The prospect of the anti-euro Le Pen cutting through the melee to claim victory has pushed the spread between French 10-year bonds and similar-maturity German bunds to its widest in more than four years. The risk premium rose 2 basis points to 78 at 5:30 p.m. in Paris.
Fillon, a 62-year-old former prime minister, has made gestures to both conservative and moderate voters in the past days with an intense campaigning to ram home his credentials on security while dialing back his plan to cut health care spending. Macron was in London Tuesday to raise his international profile, meeting with Prime Minister Theresa May before a rally later to court expatriate and a fund-raising dinner.
Running for office for the first time in his career, Macron suffered his first significant misstep of the campaign last week, when he qualified French colonial rule in North Africa as a “crime against humanity.” Since then he’s taken the brunt of rivals’ attacks and was forced to apologize to French citizens who left Algeria when it gained independence in 1962.

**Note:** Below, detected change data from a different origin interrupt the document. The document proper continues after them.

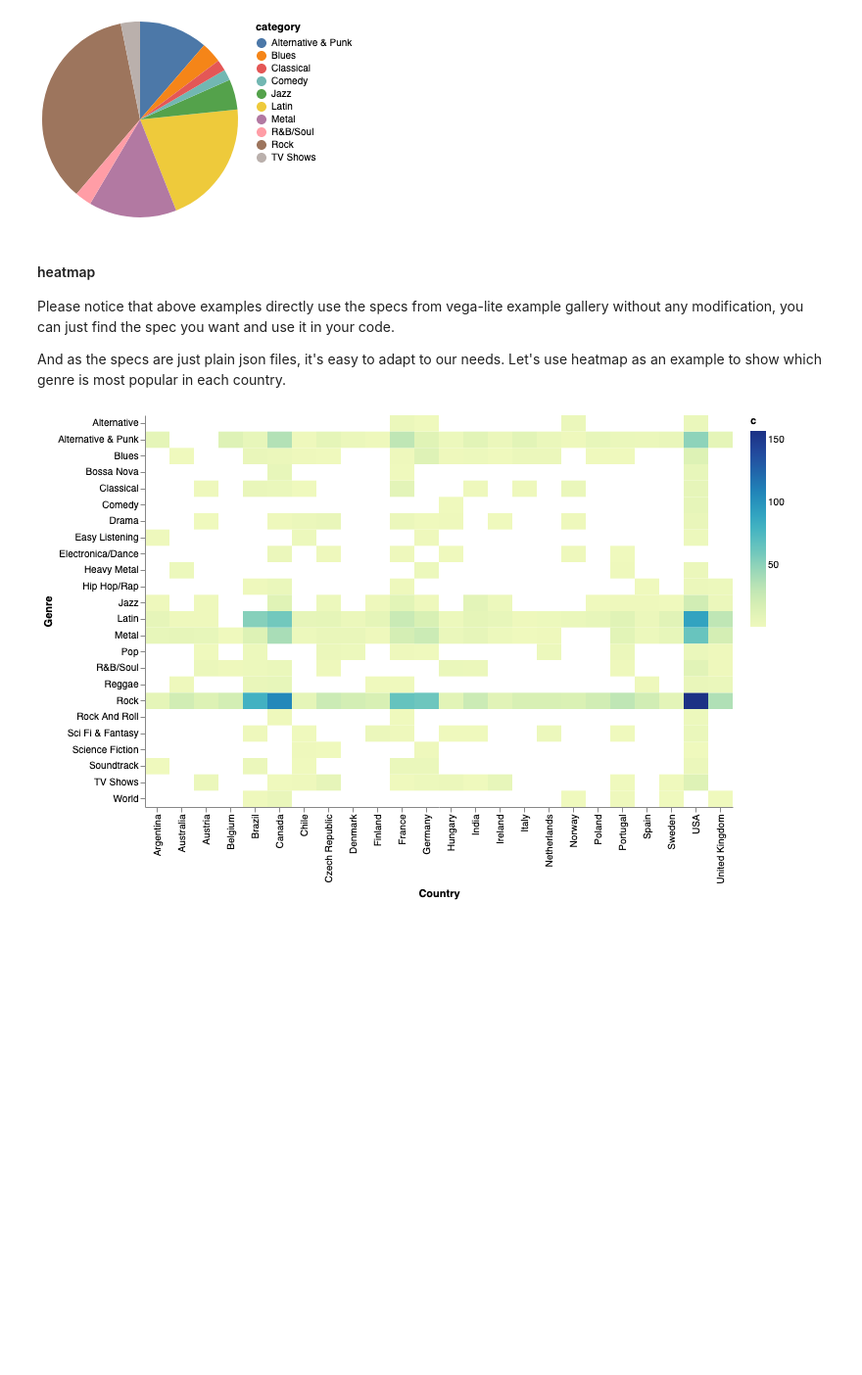
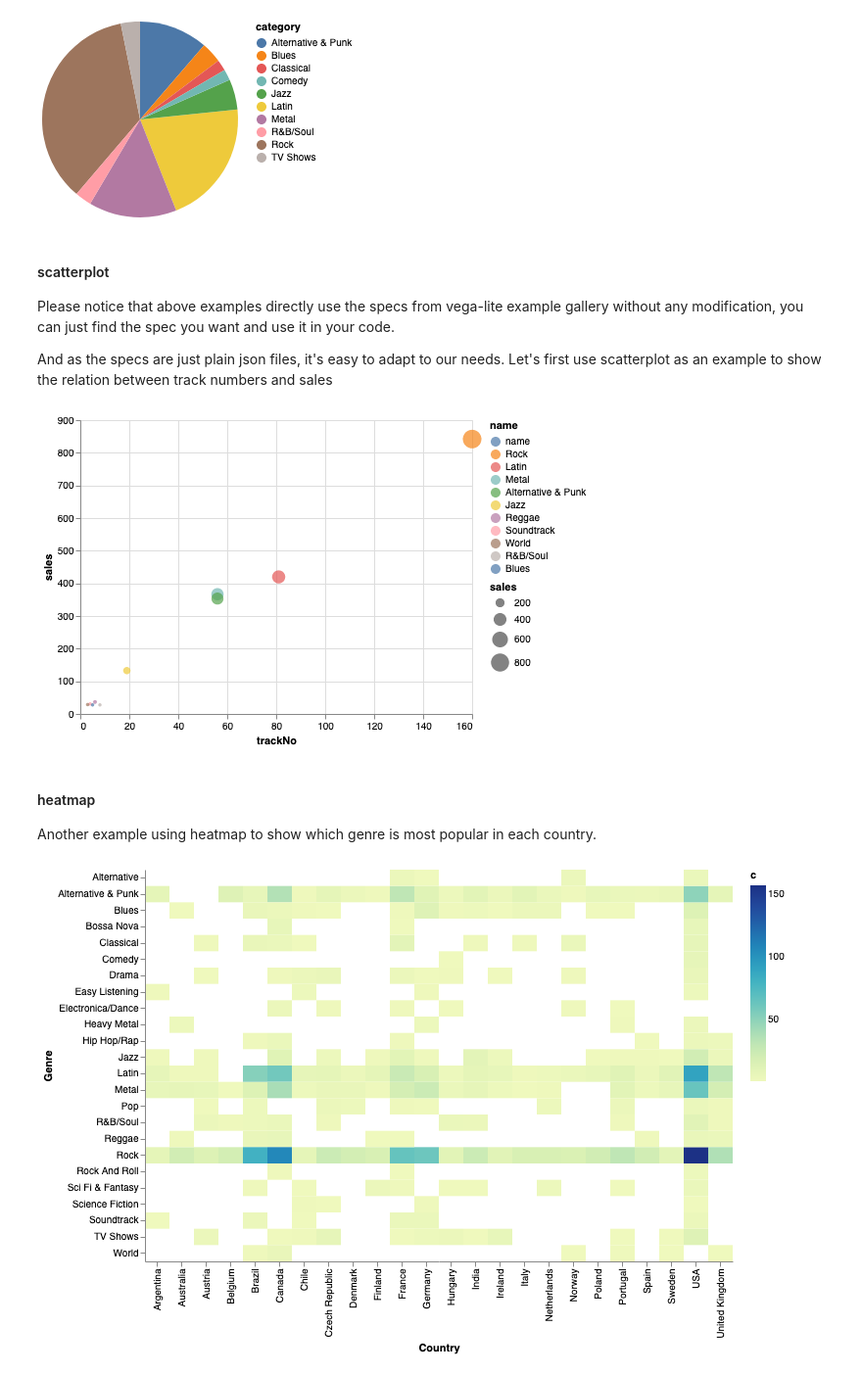
Before and after one commit to wangfenjin/xeus-tidb, a Jupyter notebook: examples/TiDB.ipynb, the cells around one changed output. Shown at 98% size. Saved outputs shown, nothing was run; the diff lists cells and outputs as text; code cells hidden in the pictures; blank space fills up the shorter version.

Commit message:
add more plot
Change-Id: I69c6308542d5dbf8a8070ce47ac96867d547b3e3

```diff
--- a/examples/TiDB.ipynb
+++ b/examples/TiDB.ipynb
@@ -163,11 +163,25 @@ LIMIT 10
 # %% [output]
 [figure]
 # %% [markdown]
-#### heatmap
+#### scatterplot
 
 Please notice that above examples directly use the specs from vega-lite example gallery without any modification, you can just find the spec you want and use it in your code.
 
-And as the specs are just plain json files, it's easy to adapt to our needs. Let's use heatmap as an example to show which genre is most popular in each country.
+And as the specs are just plain json files, it's easy to adapt to our needs. Let's first use scatterplot as an example to show the relation between track numbers and sales
+# %%
+%VEGA-LITE colored_scatterplot.vl.json
+select g.name name, sum(i.total) sales, count(distinct t.trackId) trackNo
+from track t
+    inner join genre g on g.genreId=t.genreId
+    inner join invoiceLine il on il.trackId=t.trackId
+    inner join invoice i on i.invoiceId=il.invoiceLineId
+group by g.name
+order by sales desc limit 10;
+# %% [output]
+[figure, added]
+# %% [markdown]
+#### heatmap
+Another example using heatmap to show which genre is most popular in each country.
 # %%
 %VEGA-LITE rect_category_heatmap.vl.json
 select i.BillingCountry as Country, g.name as Genre, count(1) as c
```
Also changed, not shown: parts of 1 cell of this notebook, 1 other file.
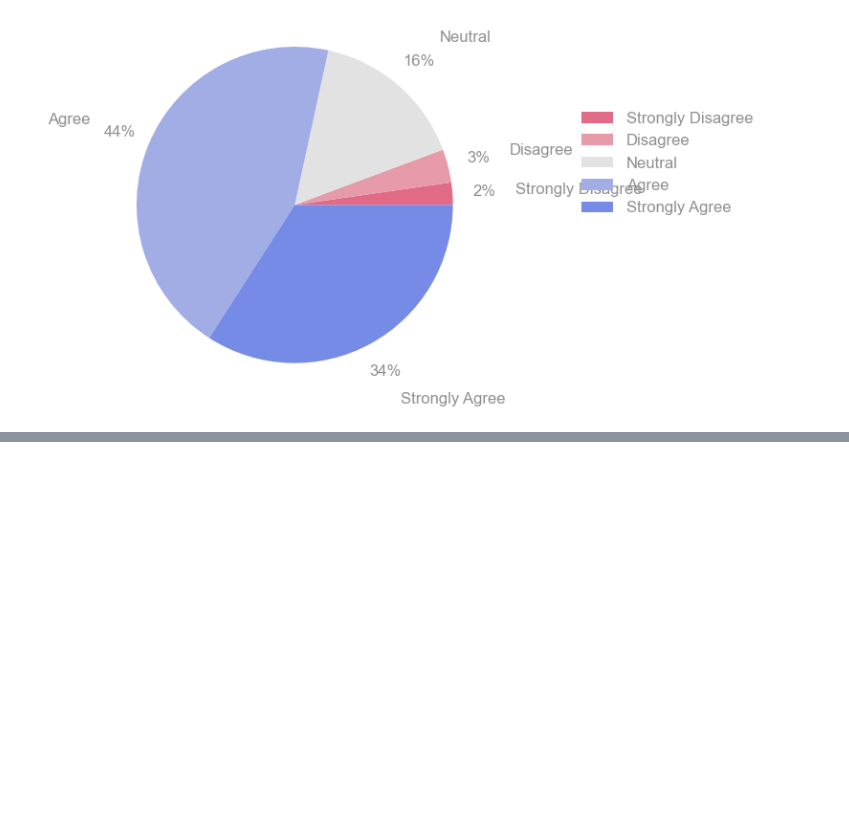
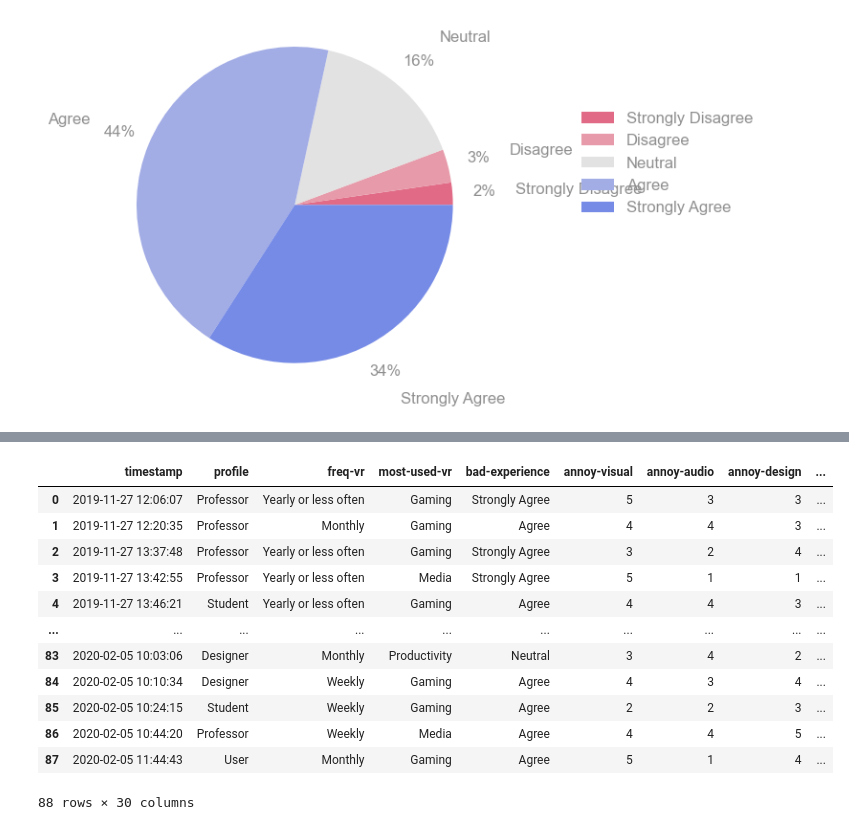
Before and after one commit to stevao-andrade/vr_survey, a Jupyter notebook: survey_charts.ipynb, the cells around one changed output, grey strips where cells are left out. Drawn from its saved outputs; the diff is of its cells as text; code cells hidden in the pictures; blank space fills up the shorter version.

```diff
--- a/survey_charts.ipynb
+++ b/survey_charts.ipynb
@@ -283,0 +286,17 @@ ax.legend(frameon=False, bbox_to_anchor=(1.5,0.8))
+# %%
+dict_remap = {1: 'Very Low', 2: 'Low', 3: 'Regular', 4: 'High', 5: 'Very High'}
+results.replace({'annoy-visual', dict_remap})
+# %% [output]
+|  | timestamp | profile | freq-vr | most-used-vr | bad-experience | annoy-visual | annoy-audio | annoy-design | ... |
+| 0 | 2019-11-27 12:06:07 | Professor | Yearly or less often | Gaming | Strongly Agree | 5 | 3 | 3 | ... |
+| 1 | 2019-11-27 12:20:35 | Professor | Monthly | Gaming | Agree | 4 | 4 | 3 | ... |
+| 2 | 2019-11-27 13:37:48 | Professor | Yearly or less often | Gaming | Strongly Agree | 3 | 2 | 4 | ... |
+| 3 | 2019-11-27 13:42:55 | Professor | Yearly or less often | Media | Strongly Agree | 5 | 1 | 1 | ... |
+| 4 | 2019-11-27 13:46:21 | Student | Yearly or less often | Gaming | Agree | 4 | 4 | 3 | ... |
+| ... | ... | ... | ... | ... | ... | ... | ... | ... | ... |
+| 83 | 2020-02-05 10:03:06 | Designer | Monthly | Productivity | Neutral | 3 | 4 | 2 | ... |
+| 84 | 2020-02-05 10:10:34 | Designer | Weekly | Gaming | Agree | 4 | 3 | 4 | ... |
+| 85 | 2020-02-05 10:24:15 | Student | Weekly | Gaming | Agree | 2 | 2 | 3 | ... |
+| 86 | 2020-02-05 10:44:20 | Professor | Weekly | Media | Agree | 4 | 4 | 5 | ... |
+| 87 | 2020-02-05 11:44:43 | User | Monthly | Gaming | Agree | 5 | 1 | 4 | ... |
+88 rows × 30 columns
```
Also changed, not shown: parts of 11 cells of this notebook, 2 other files.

Macron may soon be facing another problem, with his centrist rival Francois Bayrou expected to declare whether he’ll join the campaign at a press conference at 4:30 p.m. Wednesday. The mayor of the southern town of Pau won 18.6 percent of the first-round vote in 2007 and 9.1 percent in 2012 and would compete with Macron for moderate votes. While Elabe’s poll showed Bayrou would drain support from all his rivals, it projected that Macron would lose most.
Le Pen, the anti-immigration candidate, stirred controversy on her trip to Lebanon on Tuesday when she refused to wear a headscarf to meet a senior Islamic cleric and pledged to restore ties with Syrian President Bashar al-Assad if elected. Yet the controversy may serve her back home where she has taken a stand against the encroachment of Islamic customs.
Le Pen’s campaign has gathered strength since a Feb. 3 knife attack in the Louvre revived memories of the terrorism that has killed more than 200 people in just over two years. The nationalist has also taken a hard line on the violence that flared up across the country last week during mostly peaceful protests against police brutality.